But kidnapping is not reserved exclusively for holders of a press card. For the traveler looking to experience the pleasures of abduction (the tourist, the aid worker, the businessman) I will lay out the pros and cons of three destinations, in ascending order of risk. If you allow me a sporting metaphor familiar to the downhill skiers among you, the following inventory comprises the blue, red and black runs of kidnapping.
The blue run is undoubtedly Yemen. The first point in its favor is its magnificent landscapes, which means your time will not be wasted if it takes a couple of days to be kidnapped — or if you are not kidnapped at all. The second advantage is that almost all abductions in Yemen so far turned out OK in the end. The Yemeni ancestral code of honor guarantees their abductees first class treatment.
For our Red Run, I nominate the Caucasus, particularly if you go seeking kidnappers on its southern flank (Georgia, Azerbaijan). The northern flank of this awesome mountain range (from Chechnya, North Ossetia and Kabardino to Balkaria and Dagestan) has a more daunting reputation. Take the Pankisi Valley, north of Tblisi, which is renamed “the Pankisi Gorge” by the international media every time someone is kidnapped there. Arjan Erkel was freed in April of 2004 after 607 days of captivity during which he lost eighteen kilos, and cost the Dutch government 1 million dollars. The Netherlands are now seeking reimbursement from his employer, Médecins Sans Frontières. At the time of writing, the case is before a Geneva tribunal. Here, as in the rest of the region, kidnapping is an ancient industry, well documented by the Russian romantics of the pre-revolutionary era.
It was here, in the south of the Caucasus that my wife was kidnapped a few years ago. Luckily, she was working for a humanitarian organization whose aid programs had guaranteed it a good reputation in the region, helping to bring about her release after two weeks, as did her employer’s skills in negotiating with her abductors and in mobilizing the south Caucasus government in question. In the meantime, however, she was sold from group to group. Her captors became less and less gentlemanly and, as it were, more and more Chechen. My wife, who is short sighted, is the source of the aforementioned contact lens tip.
The black run is, of course, Iraq. Iraq is in its own special league. Approximately one in two hostages are executed here, and it is appropriately a destination that I recommend to no one.
An armed escort from the airport to the center of Baghdad now costs $5000, though you are quite likely to die before you are kidnapped. Moreover, the Iraqi route makes for bad writing. Testimonials from hostages are either comedies à la Florence Aubenas, Cowboy and Indian stories like those by Aubenas’s predecessors Georges Malbrunnot and Christian Chesnot, or conspiracy theories such as Juliana Sgrena’s, the communist Italian journalist convinced that President Bush gave the order to kill her on the day she was freed.

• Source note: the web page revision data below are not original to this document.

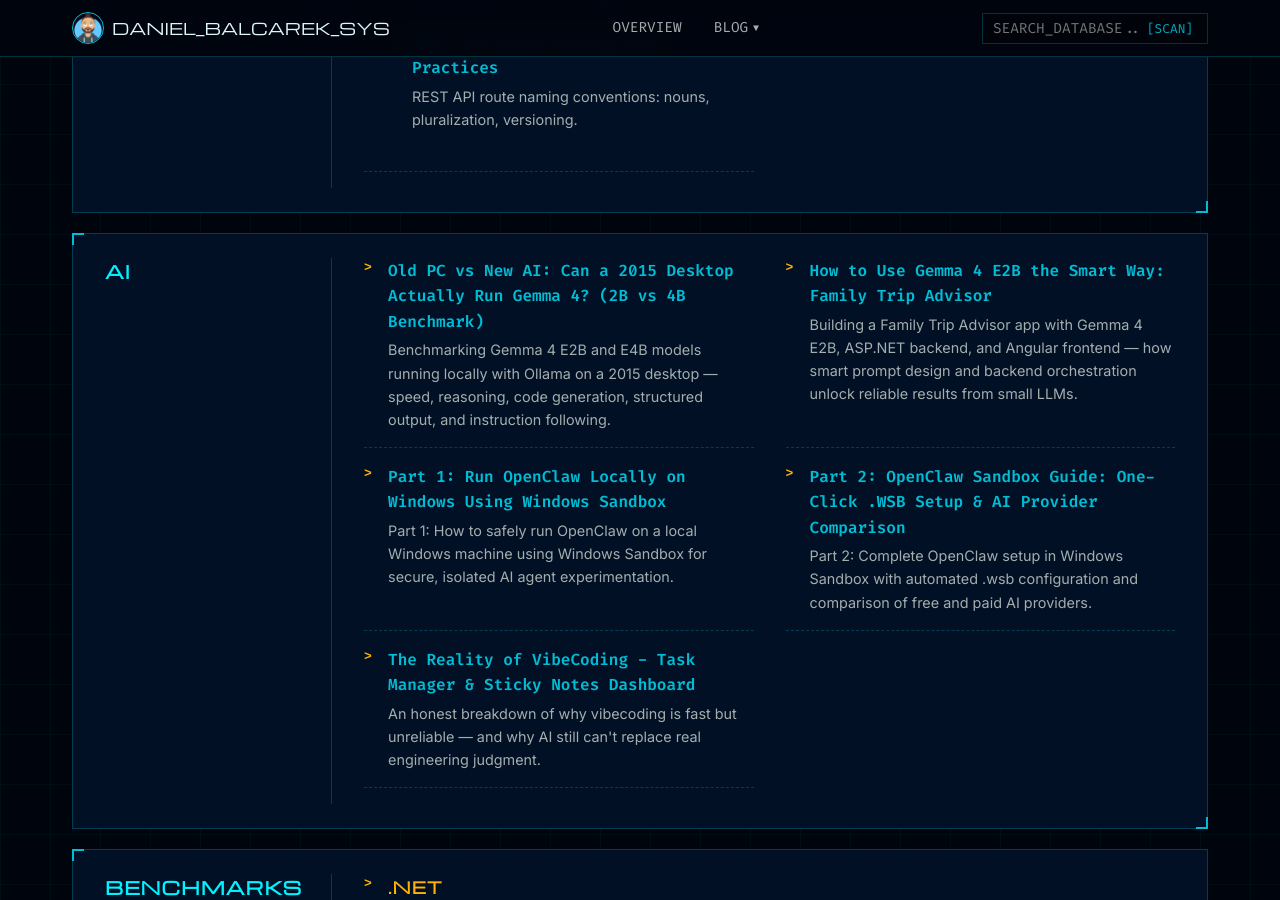
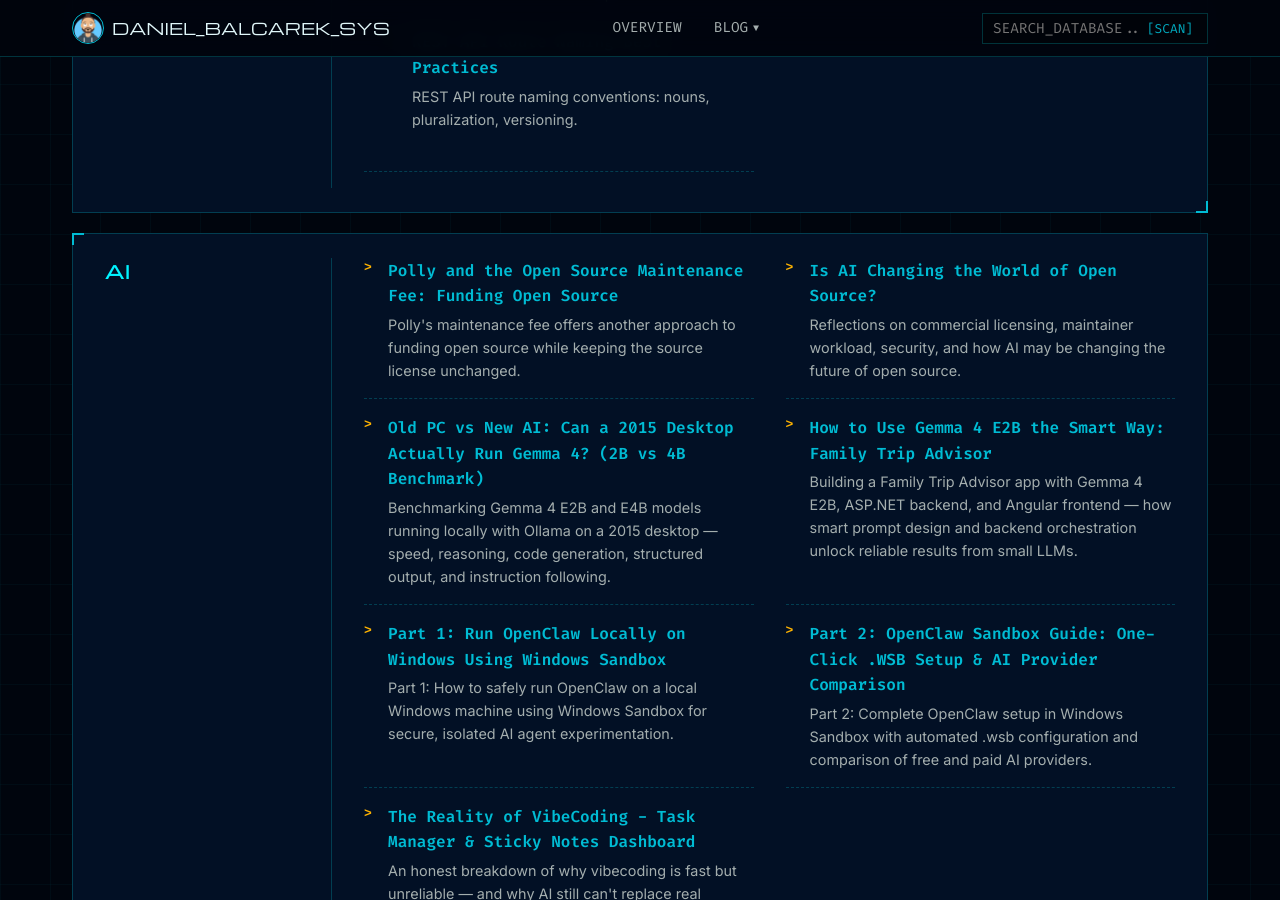
Before and after one commit to Gramli/gramli.github.io, a Jekyll site: the page built from index.html, in a window 1280 px wide and 900 px high, scrolled down 1866 px. Built offline with Jekyll 4.4.1, drawn with Linux system fonts in a browser that asks for light colours.

Commit message:
- open source and licensing

```diff
--- a/_includes/ai.html
+++ b/_includes/ai.html
@@ -1,6 +1,26 @@
 <div class="col-sm-auto col-md-auto col-lg-4">
   <h4>AI</h4>
   <ul>
+    <li>
+      <h6>
+        <a
+          href="https://gramli.github.io/posts/ai/polly-open-source-maintenance-fee"
+          class="link-primary"
+          >Polly and the Open Source Maintenance Fee: Funding Open Source</a
+        >
+      </h6>
+      <p class="text-muted">Polly's maintenance fee offers another approach to funding open source while keeping the source license unchanged.</p>
+    </li>
+    <li>
+      <h6>
+        <a
+          href="https://gramli.github.io/posts/ai/is-ai-changing-open-source"
+          class="link-primary"
+          >Is AI Changing the World of Open Source?</a
+        >
+      </h6>
+      <p class="text-muted">Reflections on commercial licensing, maintainer workload, security, and how AI may be changing the future of open source.</p>
+    </li>
         <li>
       <h6>
         <a
```
Also changed, not shown: posts/ai/is-ai-changing-open-source.md (added, +46 -0 lines), posts/ai/polly-open-source-maintenance-fee.md (added, +32 -0 lines), posts/architecture/api-performance-testing.md (+11 -8 lines).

Before I conclude, a few words on homecoming. During the Cold War, the major risk faced by returnees was diarrhea. This risk lives on, but has been compounded by another: Stockholm syndrome. Symptoms include a deep attachment and nostalgia felt for one’s erstwhile abductors. Only recently, German ex-hostage Susanne Osthoff declared her love for her Iraqi captors on Al Jazeera. Her chosen attire, a suicide bomber costume, failed to win the hearts of her German compatriots. A quite different example of attachment is that of Yvonne Ridley, a former Sunday Express reporter kidnapped by the Taliban. She became a devout Muslim upon her release.
It is of course in Yemen, where kidnappers display such excellent manners, that Stockholm syndrome is most common. But I have a word of advice for the lonely ex-hostages among you. Remember that if your feelings for your captors were mutual, they would never have let you go.